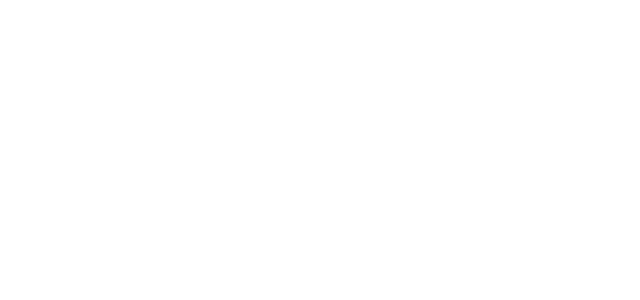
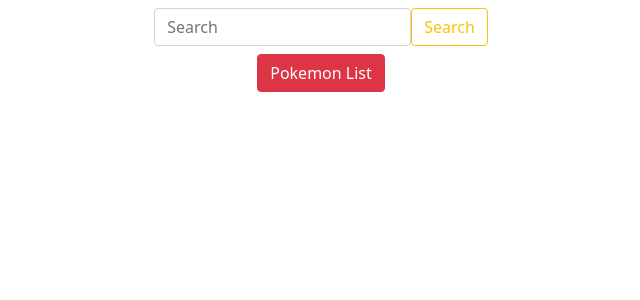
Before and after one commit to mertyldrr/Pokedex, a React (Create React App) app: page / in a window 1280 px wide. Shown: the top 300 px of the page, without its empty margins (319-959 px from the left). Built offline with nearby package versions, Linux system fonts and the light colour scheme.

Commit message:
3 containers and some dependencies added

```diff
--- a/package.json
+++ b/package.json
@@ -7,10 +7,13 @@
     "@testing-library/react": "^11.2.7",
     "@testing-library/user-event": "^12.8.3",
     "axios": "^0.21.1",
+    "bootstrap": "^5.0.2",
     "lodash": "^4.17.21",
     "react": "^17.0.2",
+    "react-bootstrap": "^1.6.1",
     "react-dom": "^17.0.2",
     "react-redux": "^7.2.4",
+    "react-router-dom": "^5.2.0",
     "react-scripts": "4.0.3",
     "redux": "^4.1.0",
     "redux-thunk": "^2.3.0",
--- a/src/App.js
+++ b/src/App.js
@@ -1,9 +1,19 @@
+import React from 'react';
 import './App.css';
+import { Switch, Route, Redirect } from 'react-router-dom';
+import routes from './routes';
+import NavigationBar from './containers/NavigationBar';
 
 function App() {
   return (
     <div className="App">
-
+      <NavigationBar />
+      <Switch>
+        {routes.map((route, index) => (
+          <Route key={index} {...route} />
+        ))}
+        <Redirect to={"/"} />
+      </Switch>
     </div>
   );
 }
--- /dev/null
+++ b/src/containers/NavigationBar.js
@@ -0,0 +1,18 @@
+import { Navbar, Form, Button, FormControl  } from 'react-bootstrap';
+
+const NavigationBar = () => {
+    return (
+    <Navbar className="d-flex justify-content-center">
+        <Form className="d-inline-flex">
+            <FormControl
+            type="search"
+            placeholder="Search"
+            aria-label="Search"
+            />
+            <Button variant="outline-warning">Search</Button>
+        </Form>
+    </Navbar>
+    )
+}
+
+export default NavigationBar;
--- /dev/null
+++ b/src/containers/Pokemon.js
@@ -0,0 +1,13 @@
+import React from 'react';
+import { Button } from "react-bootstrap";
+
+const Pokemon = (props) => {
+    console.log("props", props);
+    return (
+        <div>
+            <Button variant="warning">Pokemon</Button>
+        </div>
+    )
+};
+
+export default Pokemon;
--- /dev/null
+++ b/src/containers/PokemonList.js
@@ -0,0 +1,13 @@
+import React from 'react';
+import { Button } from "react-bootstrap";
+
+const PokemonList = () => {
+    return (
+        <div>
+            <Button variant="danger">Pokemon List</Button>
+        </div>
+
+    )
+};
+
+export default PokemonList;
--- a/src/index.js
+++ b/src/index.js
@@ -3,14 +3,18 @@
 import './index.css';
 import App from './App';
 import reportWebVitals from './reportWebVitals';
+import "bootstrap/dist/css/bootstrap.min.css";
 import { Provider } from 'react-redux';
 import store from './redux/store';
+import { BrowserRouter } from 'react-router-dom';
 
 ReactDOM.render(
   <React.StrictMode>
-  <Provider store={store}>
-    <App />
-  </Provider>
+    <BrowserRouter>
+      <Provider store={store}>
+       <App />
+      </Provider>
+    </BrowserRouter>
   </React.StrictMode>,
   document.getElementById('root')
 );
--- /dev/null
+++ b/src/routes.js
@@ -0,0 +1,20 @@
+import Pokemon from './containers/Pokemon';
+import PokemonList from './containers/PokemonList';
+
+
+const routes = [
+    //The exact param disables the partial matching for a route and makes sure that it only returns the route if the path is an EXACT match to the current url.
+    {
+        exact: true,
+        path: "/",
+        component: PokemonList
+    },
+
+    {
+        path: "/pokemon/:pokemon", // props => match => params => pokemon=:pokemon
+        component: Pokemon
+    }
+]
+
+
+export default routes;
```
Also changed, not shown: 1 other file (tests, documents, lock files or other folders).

--

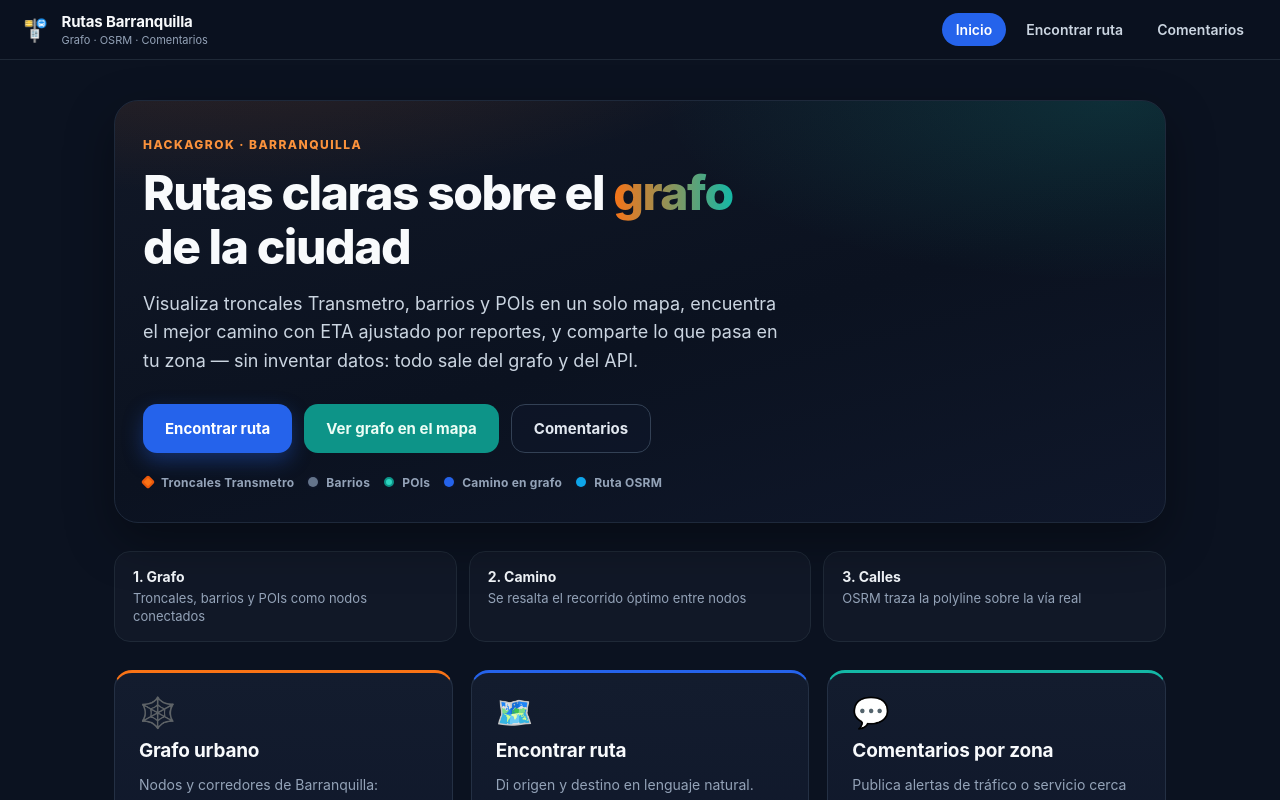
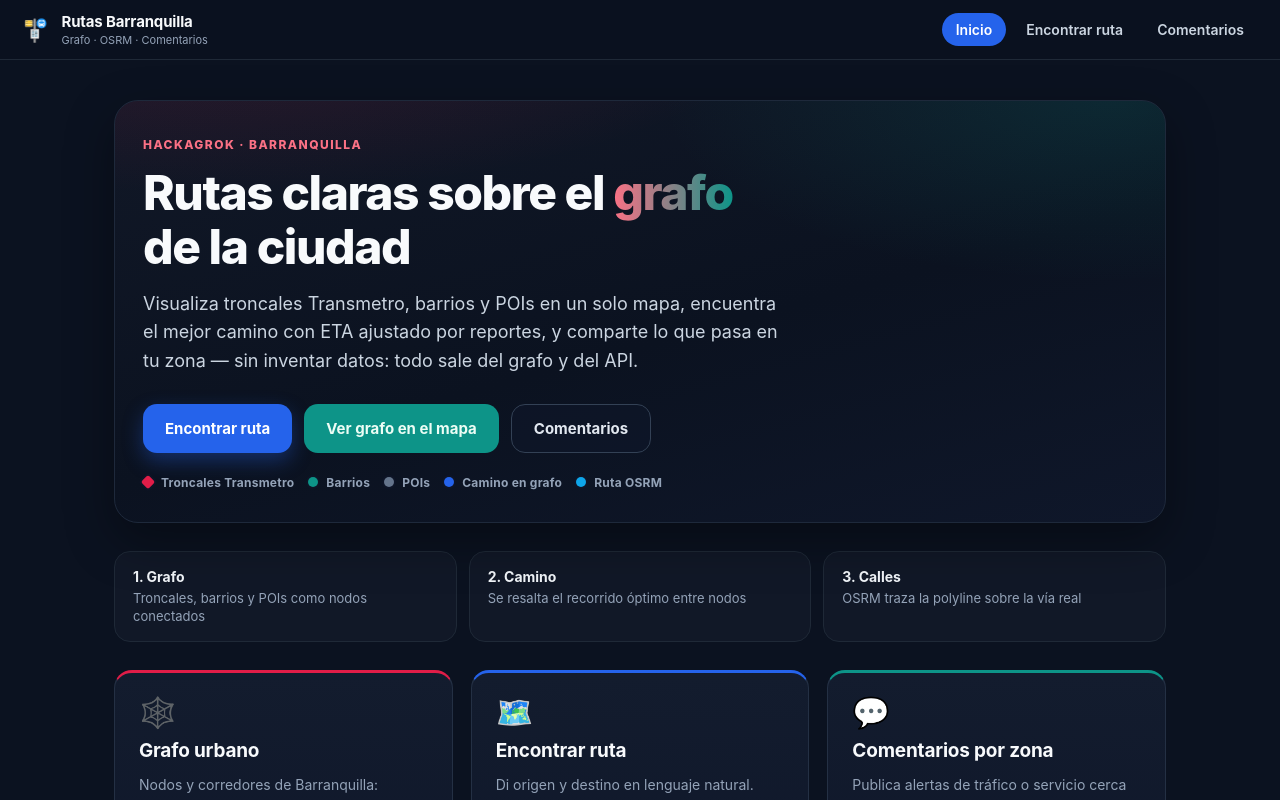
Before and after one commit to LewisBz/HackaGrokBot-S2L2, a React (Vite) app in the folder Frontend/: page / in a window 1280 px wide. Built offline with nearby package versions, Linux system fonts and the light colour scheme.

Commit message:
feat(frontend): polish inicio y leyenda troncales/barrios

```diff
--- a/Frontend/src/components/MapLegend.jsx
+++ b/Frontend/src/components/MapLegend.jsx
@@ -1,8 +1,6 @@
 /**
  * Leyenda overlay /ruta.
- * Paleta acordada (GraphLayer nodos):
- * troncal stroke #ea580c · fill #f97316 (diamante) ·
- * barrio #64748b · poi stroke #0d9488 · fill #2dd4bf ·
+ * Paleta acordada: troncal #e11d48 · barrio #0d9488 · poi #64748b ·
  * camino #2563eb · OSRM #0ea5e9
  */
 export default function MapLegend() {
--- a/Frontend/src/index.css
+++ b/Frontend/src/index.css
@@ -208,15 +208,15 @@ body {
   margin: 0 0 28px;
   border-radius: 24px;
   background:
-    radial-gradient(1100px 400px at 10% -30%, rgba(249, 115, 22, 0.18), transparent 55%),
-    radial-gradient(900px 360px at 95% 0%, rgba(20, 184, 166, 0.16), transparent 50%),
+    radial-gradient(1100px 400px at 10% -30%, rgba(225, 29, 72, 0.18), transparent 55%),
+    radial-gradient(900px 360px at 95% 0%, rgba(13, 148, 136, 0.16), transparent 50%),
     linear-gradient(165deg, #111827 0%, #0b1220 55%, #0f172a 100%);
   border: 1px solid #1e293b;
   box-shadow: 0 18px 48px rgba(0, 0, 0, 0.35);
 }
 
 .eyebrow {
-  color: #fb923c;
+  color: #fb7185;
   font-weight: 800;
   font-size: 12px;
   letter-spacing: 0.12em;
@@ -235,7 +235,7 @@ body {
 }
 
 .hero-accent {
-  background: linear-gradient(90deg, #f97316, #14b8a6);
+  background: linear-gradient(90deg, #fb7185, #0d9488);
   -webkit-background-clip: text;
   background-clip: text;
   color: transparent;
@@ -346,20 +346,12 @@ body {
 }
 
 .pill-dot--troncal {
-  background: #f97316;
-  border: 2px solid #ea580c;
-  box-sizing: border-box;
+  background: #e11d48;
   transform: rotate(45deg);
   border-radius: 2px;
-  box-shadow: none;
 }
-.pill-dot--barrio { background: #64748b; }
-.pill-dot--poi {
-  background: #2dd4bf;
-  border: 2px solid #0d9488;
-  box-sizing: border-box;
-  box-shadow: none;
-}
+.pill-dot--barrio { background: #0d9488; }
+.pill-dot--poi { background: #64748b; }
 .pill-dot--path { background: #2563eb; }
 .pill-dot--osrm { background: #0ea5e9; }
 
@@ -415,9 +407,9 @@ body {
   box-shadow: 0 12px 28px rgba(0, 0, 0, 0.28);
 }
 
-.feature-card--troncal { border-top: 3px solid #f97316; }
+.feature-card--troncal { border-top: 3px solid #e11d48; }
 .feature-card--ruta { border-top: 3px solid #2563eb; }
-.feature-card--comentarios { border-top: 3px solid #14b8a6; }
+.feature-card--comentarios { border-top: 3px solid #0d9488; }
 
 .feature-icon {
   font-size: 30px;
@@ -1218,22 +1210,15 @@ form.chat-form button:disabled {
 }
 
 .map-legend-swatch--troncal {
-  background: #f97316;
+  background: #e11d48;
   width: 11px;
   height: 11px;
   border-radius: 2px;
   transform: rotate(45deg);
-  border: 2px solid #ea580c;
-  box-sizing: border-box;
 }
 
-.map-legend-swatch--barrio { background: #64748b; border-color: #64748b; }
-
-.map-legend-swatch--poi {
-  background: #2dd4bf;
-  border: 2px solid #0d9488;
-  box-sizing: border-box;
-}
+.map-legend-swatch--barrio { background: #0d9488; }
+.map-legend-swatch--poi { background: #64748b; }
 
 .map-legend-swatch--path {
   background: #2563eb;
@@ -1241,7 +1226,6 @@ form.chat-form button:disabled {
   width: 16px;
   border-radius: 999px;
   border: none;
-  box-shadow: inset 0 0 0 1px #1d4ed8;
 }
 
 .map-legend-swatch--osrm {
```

» WHAT NEEDS TO BE DONE
Copy out each line in the listing that has the word "warning".

» ANSWER FOR THIS EXERCISE
+            <Button variant="outline-warning">Search</Button>
+            <Button variant="warning">Pokemon</Button>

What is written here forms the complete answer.